  3. The cost-of-living crisis in the West and sluggish global economic growth means new green incentives will not support the speed of transition needed alone. Redirecting harmful subsidies can spur affordable clean energy and investment in energy infrastructure in emerging markets and developing economies.


It is also time for political attention on carbon pricing. Again, the IMF has called for floor prices to spur the transition without undermining competitiveness, and effective pricing drives innovation and investment in clean energy.


The industry needs to be at the table as the energy transition speeds and scales, but in a constructive way. COP28 offers an opportunity for the industry to reset its narrative. 


Five critical elements

But beyond using the COP28 Presidency as a bully pulpit, there are five critical elements of a Dubai energy package, hopefully accompanied by an ambitious set of finance commitments.  


Firstly, there should be specific commitments to end methane emissions. The Global Methane Pledge of 2021 has broad support but soft teeth. The industry can do more, and quickly, and pledge funds to help developing countries with technical support if necessary.


Secondly, to respond to the GST call for phase-out, industry leaders should commit to numerical targets in a more significant shift in capital allocation towards clean energy, in line with International Energy Agency (IEA) recommendations.  


Thirdly, the industry can work with petrostates to redirect a share of their windfall profits to climate action. The IEA estimated that in 2022, the industry's windfall was $4tn. Just 1% is $40bn, and the IEA estimates that the cost of closing the energy access gap is around $30bn. That builds resilience for some of the most vulnerable in the world. This tax or fee has support from some countries, the UN Secretary-General António Guterres, former UK Prime Minister Gordon Brown, and some oil and gas executives. It's time for the UAE to secure a coalition of the working and get it done.  


Fourthly, COP28 marks the beginning, not the end, of the UAE's presidency. We can expect announcements on finance and growing renewable energy in addition to the $4.5bn investment package announced at the recent Africa Climate Summit. The UAE should provide a place for the industry to unite to drive action.  


Industry climate leadership has focused on listed majors, but the differences between European firms, US firms and leadingnational oil companies (NOCs) have slowed progress. But at the same time, most NOCs still need to meet to discuss managed transitions involving the fossil fuel phase-out. Climate is just one item on the agenda when they convene, whether in Houston or Vienna. The UAE could provide an explicit platform for intensive and comprehensive industry transition.  

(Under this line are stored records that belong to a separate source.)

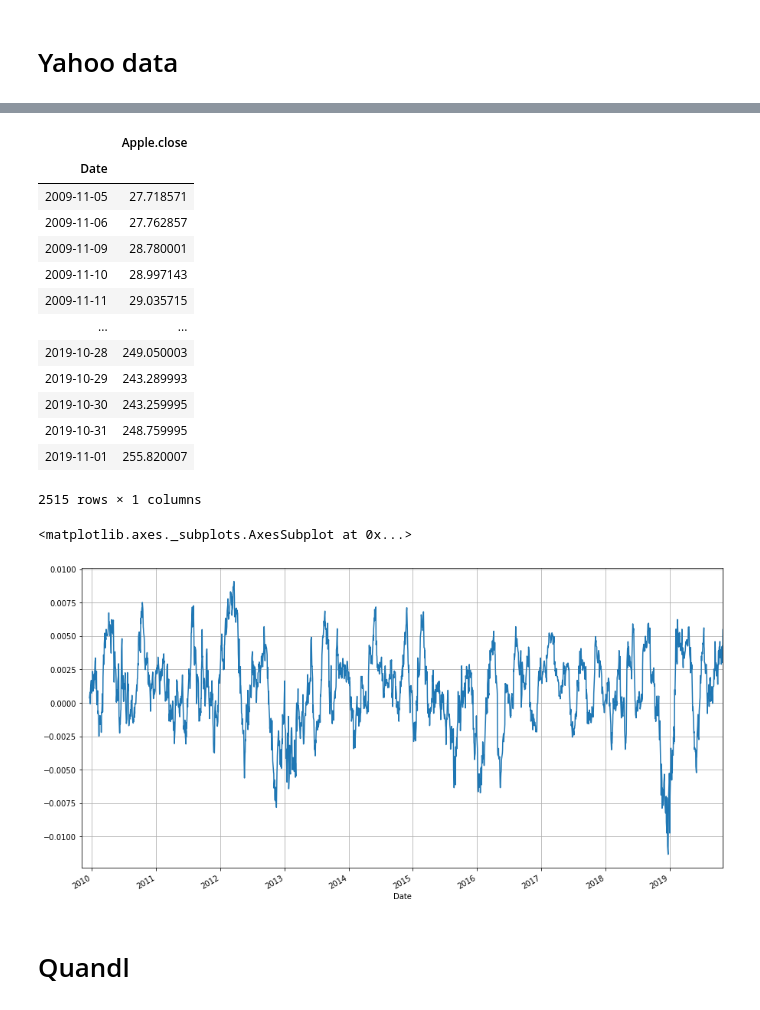
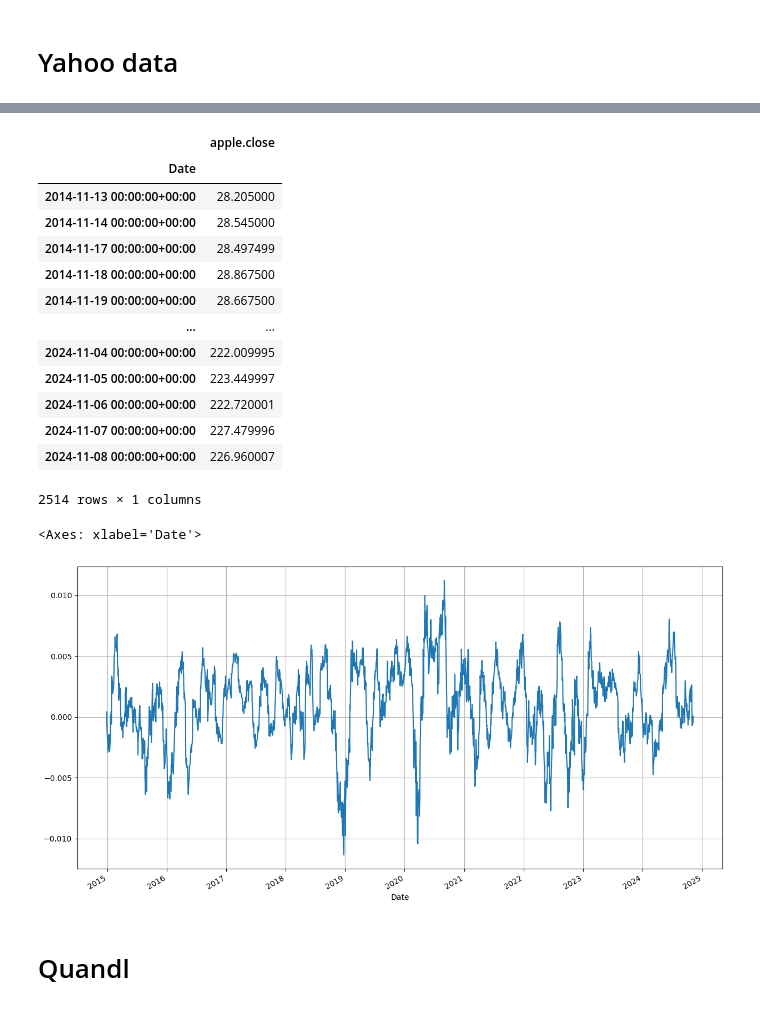
Before and after one commit to cuemacro/findatapy, a Jupyter notebook: findatapy_examples/notebooks/equitiesdata_example.ipynb, the cells around one changed output, grey strips where cells are left out. Saved outputs shown, nothing was run; the diff lists cells and outputs as text; code cells hidden in the pictures.

Commit message:
fixed yahoo datavendor and added example to equitiesdata

```diff
--- a/findatapy_examples/notebooks/equitiesdata_example.ipynb
+++ b/findatapy_examples/notebooks/equitiesdata_example.ipynb
@@ -8,13 +8,14 @@ from findatapy.util.dataconstants import DataConstants
 # %%
 market = Market(market_data_generator=MarketDataGenerator())
 # %%
+
 md_request = MarketDataRequest(
         start_date="decade",            # start date
-        data_source='yahoo',     # use Bloomberg as data source
-        tickers=['Apple'], # ticker (findatapy)
+        data_source='yahoo',            # use yahoo as data source
+        tickers=['apple'],               # ticker (findatapy)
         fields=['close'],               # which fields to download
-        vendor_tickers=['aapl'],   # ticker (Alpha Vantage)
-        vendor_fields=['Close'])        # which Bloomberg fields to download)
+        vendor_tickers=['AAPL'],        # ticker (yahoo)
+        vendor_fields=['Close'])        # which Yahoo fields to download)
 # %%
 df = market.fetch_market(md_request)
 # %% [output]
@@ -28,25 +26,25 @@ It is recommended to use pyarrow for on-the-wire transmission of pandas objects.
 # %%
 df
 # %% [output]
-|  | Apple.close |
+|  | apple.close |
 | Date |  |
-| 2009-11-05 | 27.718571 |
-| 2009-11-06 | 27.762857 |
-| 2009-11-09 | 28.780001 |
-| 2009-11-10 | 28.997143 |
-| 2009-11-11 | 29.035715 |
+| 2014-11-13 00:00:00+00:00 | 28.205000 |
+| 2014-11-14 00:00:00+00:00 | 28.545000 |
+| 2014-11-17 00:00:00+00:00 | 28.497499 |
+| 2014-11-18 00:00:00+00:00 | 28.867500 |
+| 2014-11-19 00:00:00+00:00 | 28.667500 |
 | ... | ... |
-| 2019-10-28 | 249.050003 |
-| 2019-10-29 | 243.289993 |
-| 2019-10-30 | 243.259995 |
-| 2019-10-31 | 248.759995 |
-| 2019-11-01 | 255.820007 |
+| 2024-11-04 00:00:00+00:00 | 222.009995 |
+| 2024-11-05 00:00:00+00:00 | 223.449997 |
+| 2024-11-06 00:00:00+00:00 | 222.720001 |
+| 2024-11-07 00:00:00+00:00 | 227.479996 |
+| 2024-11-08 00:00:00+00:00 | 226.960007 |
-2515 rows × 1 columns
+2514 rows × 1 columns
 # %%
-df['Apple.close'].pct_change().rolling(30).mean().plot(grid=True, figsize=(15,8))
+df['apple.close'].pct_change().rolling(30).mean().plot(grid=True, figsize=(15,8))
 # %% [output]
-<matplotlib.axes._subplots.AxesSubplot at 0x...>
+<Axes: xlabel='Date'>
-[figure, old version]
+[figure, new version]
 # %% [markdown]
 # Quandl
 # %%
```
Also changed, not shown: parts of 3 cells of this notebook, 1 other file.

Finally, COP28 should mark a change in the industry's approach to transparency and trust. How the industry engages with governments, individually and through industry associations, is still far from the behaviour of an industry committed to net zero goals. Past behaviour is a matter for the courts as strategic litigation challenges countries and firms on how they act based on science. But in the future, responsibility for a change in behaviour lies in the boardroom.  

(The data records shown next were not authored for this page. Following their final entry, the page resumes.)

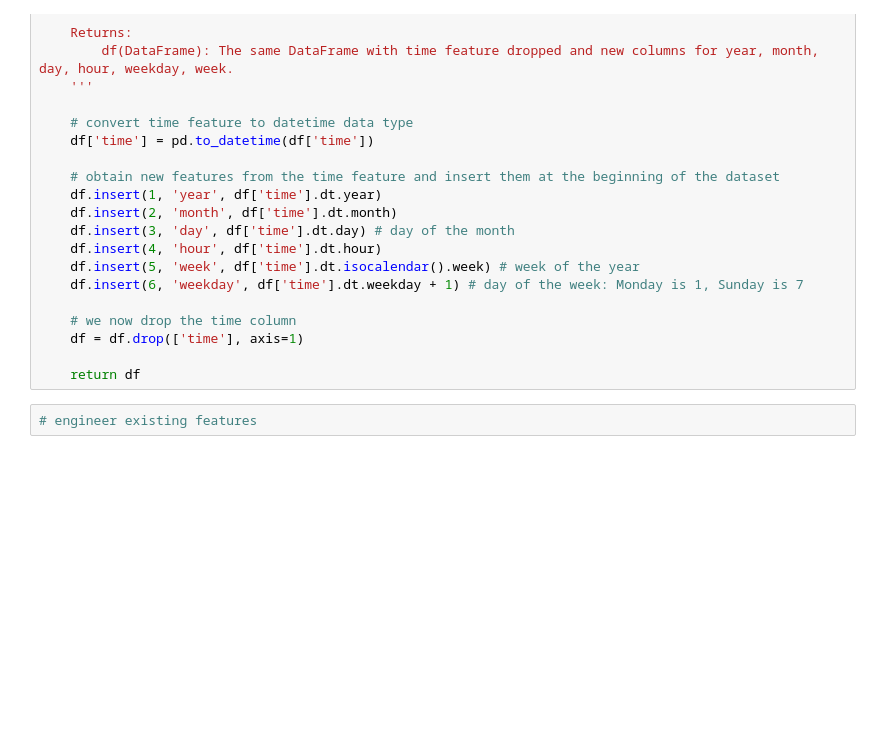
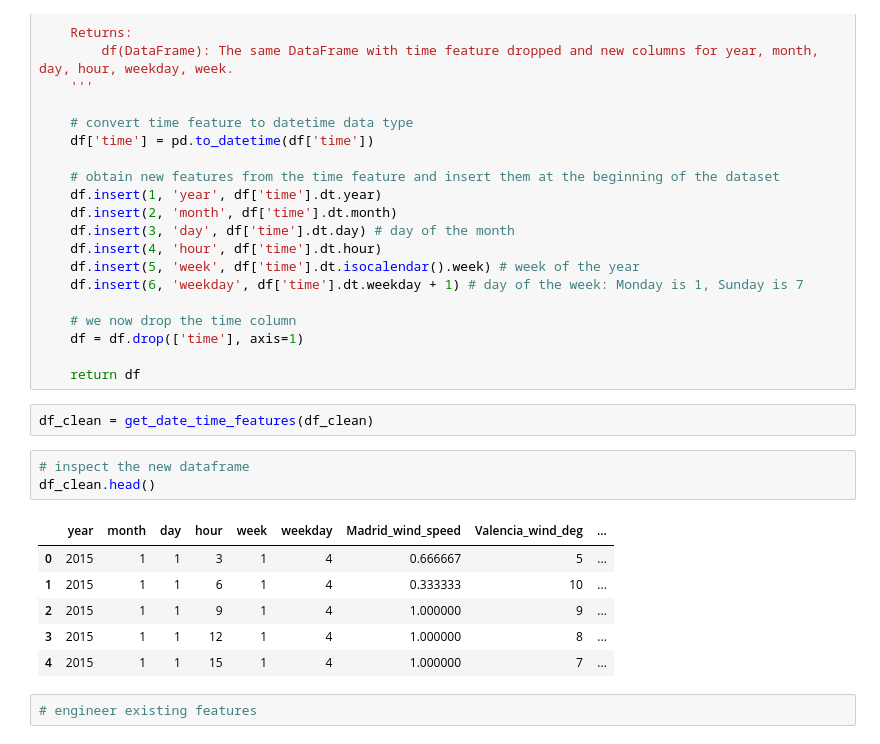
Before and after one commit to StephenGQuimpo/load-shortfall-regression-predict-api, a Jupyter notebook: regression_predict_ZF4.ipynb, the cells around one changed output. Drawn from its saved outputs; the diff is of its cells as text; blank space fills up the shorter version.

```diff
--- a/regression_predict_ZF4.ipynb
+++ b/regression_predict_ZF4.ipynb
@@ -445,6 +450,18 @@ def get_date_time_features(df):
     df = df.drop(['time'], axis=1)
 
     return df
+# %%
+df_clean = get_date_time_features(df_clean)
+# %%
+# inspect the new dataframe
+df_clean.head()
+# %% [output]
+|  | year | month | day | hour | week | weekday | Madrid_wind_speed | Valencia_wind_deg | ... |
+| 0 | 2015 | 1 | 1 | 3 | 1 | 4 | 0.666667 | 5 | ... |
+| 1 | 2015 | 1 | 1 | 6 | 1 | 4 | 0.333333 | 10 | ... |
+| 2 | 2015 | 1 | 1 | 9 | 1 | 4 | 1.000000 | 9 | ... |
+| 3 | 2015 | 1 | 1 | 12 | 1 | 4 | 1.000000 | 8 | ... |
+| 4 | 2015 | 1 | 1 | 15 | 1 | 4 | 1.000000 | 7 | ... |
 # %%
 # engineer existing features
 # %% [markdown]
```
Also changed, not shown: parts of 22 cells of this notebook.
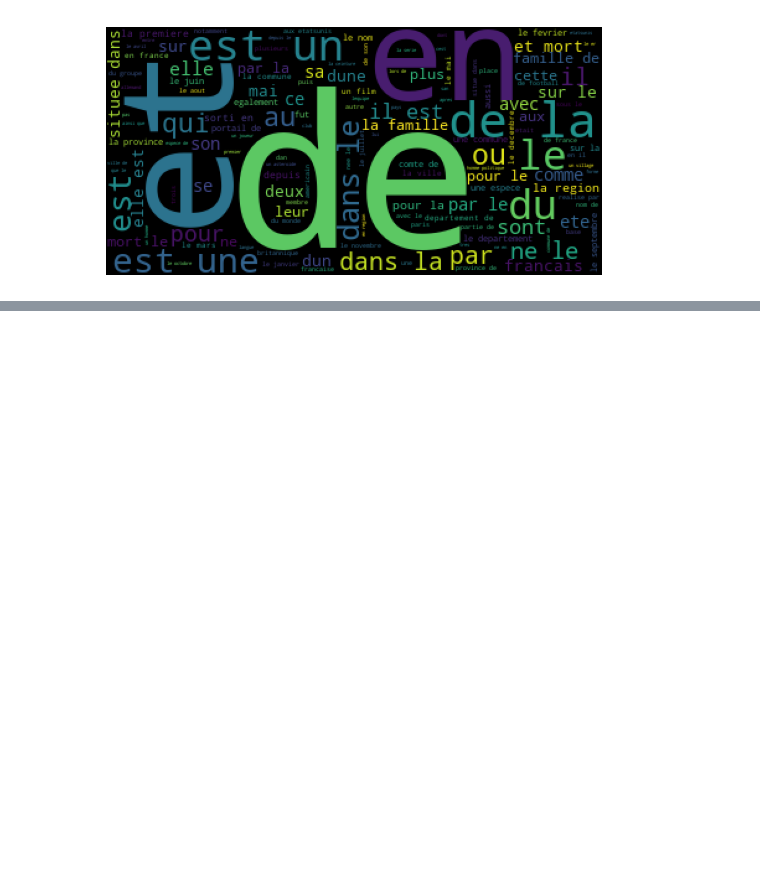
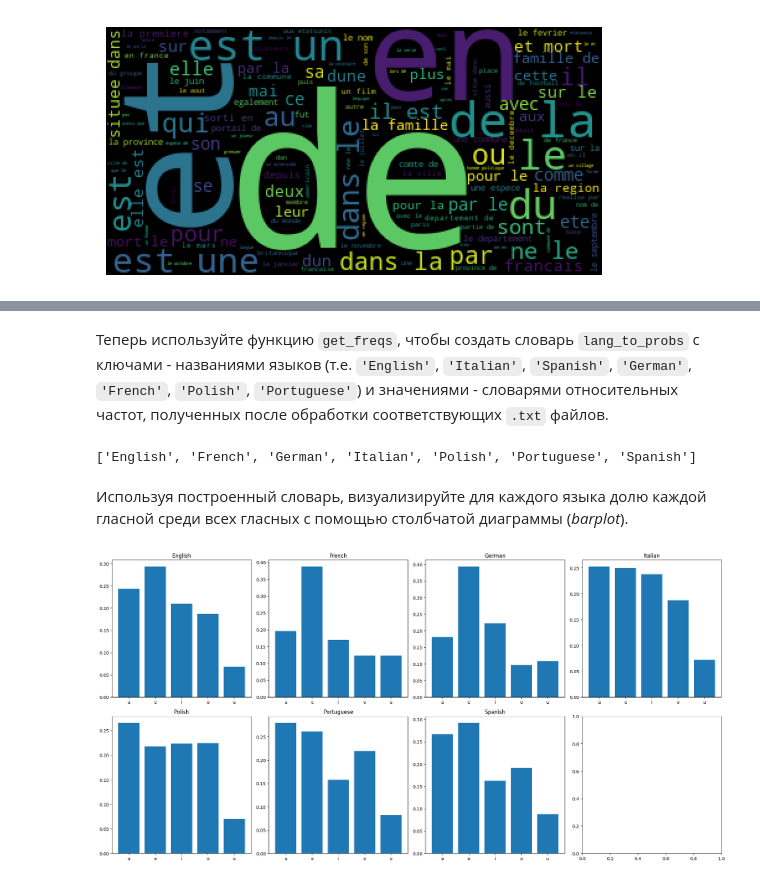
Before and after one commit to AleksTret/TRETYAKOV_ALEKSAND_HSE_DE_PROBABILITY_THEORY_AND_MATH_STAT, a Jupyter notebook: task_1/task_1.ipynb, the cells around one changed output, grey strips where cells are left out. Cells and saved outputs as stored; diff of their text form; code cells hidden in the pictures; blank space fills up the shorter version.

```diff
--- a/task_1/task_1.ipynb
+++ b/task_1/task_1.ipynb
@@ -63,0 +115,20 @@ plt.show()
+# %% [markdown]
+Теперь используйте функцию `get_freqs`, чтобы создать словарь `lang_to_probs` с ключами - названиями языков (т.е. `'English'`, `'Italian'`, `'Spanish'`, `'German'`, `'French'`, `'Polish'`, `'Portuguese'`) и значениями - словарями относительных частот, полученных после обработки соответствующих `.txt` файлов.
+# %%
+import os
+
+# Получаем названия языков из файлов в каталоге
+languages = [os.path.splitext(f)[0] for f in os.listdir("assets/ex_1")
+             if f.endswith('.txt') and not f.endswith('.sources.txt')]
+print(languages)
+# %% [output]
+['English', 'French', 'German', 'Italian', 'Polish', 'Portuguese', 'Spanish']
+# %%
+### НАЧАЛО РЕШЕНИЯ
+
+lang_to_probs = {
+    lang: get_freqs(open(f"assets/ex_1/{lang}.txt", encoding="utf-8").read(), relative=True)
+    for lang in languages
+}
+
+### КОНЕЦ РЕШЕНИЯ
@@ -63,0 +139,24 @@ plt.show()
+# %% [markdown]
+Используя построенный словарь, визуализируйте для каждого языка долю каждой гласной среди всех гласных с помощью столбчатой диаграммы (_barplot_).
+# %%
+### НАЧАЛО РЕШЕНИЯ
+
+# Гласные для анализа
+vowels = 'aeiou'
+
+fig, axes = plt.subplots(2, 4, figsize=(20, 10))
+for i, lang in enumerate(languages):
+    freqs = lang_to_probs[lang]
+    vowel_freqs = {v: freqs.get(v, 0) for v in vowels}
+    total = sum(vowel_freqs.values())
+    ratios = {v: f/total for v, f in vowel_freqs.items()}
+
+    axes.flatten()[i].bar(ratios.keys(), ratios.values())
+    axes.flatten()[i].set_title(lang)
+
+plt.tight_layout()
+plt.show()
+
+### КОНЕЦ РЕШЕНИЯ
+# %% [output]
+[figure, added]
```
Also changed, not shown: parts of 11 cells of this notebook.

The industry needs to be at the table as the energy transition speeds and scales, but in a constructive way. COP28 offers an opportunity for the industry to reset its narrative. The science is clear. The stocktake is clear. The UAE understands the industry's challenges. In COP28's energy package, industry leaders should commit to specific, measurable, urgent and ambitious targets, signalling a different engagement from companies whose transition will make the difference between smooth success and expensive dislocation for the countries and communities they serve, their shareholders and employees.  


The question to the COP President-elect and the ruling family behind him is: If not now, then when; and if not you, then who? 


The views and opinions expressed in this article are strictly those of the author only and are not necessarily given or endorsed by or on behalf of the Energy Institute.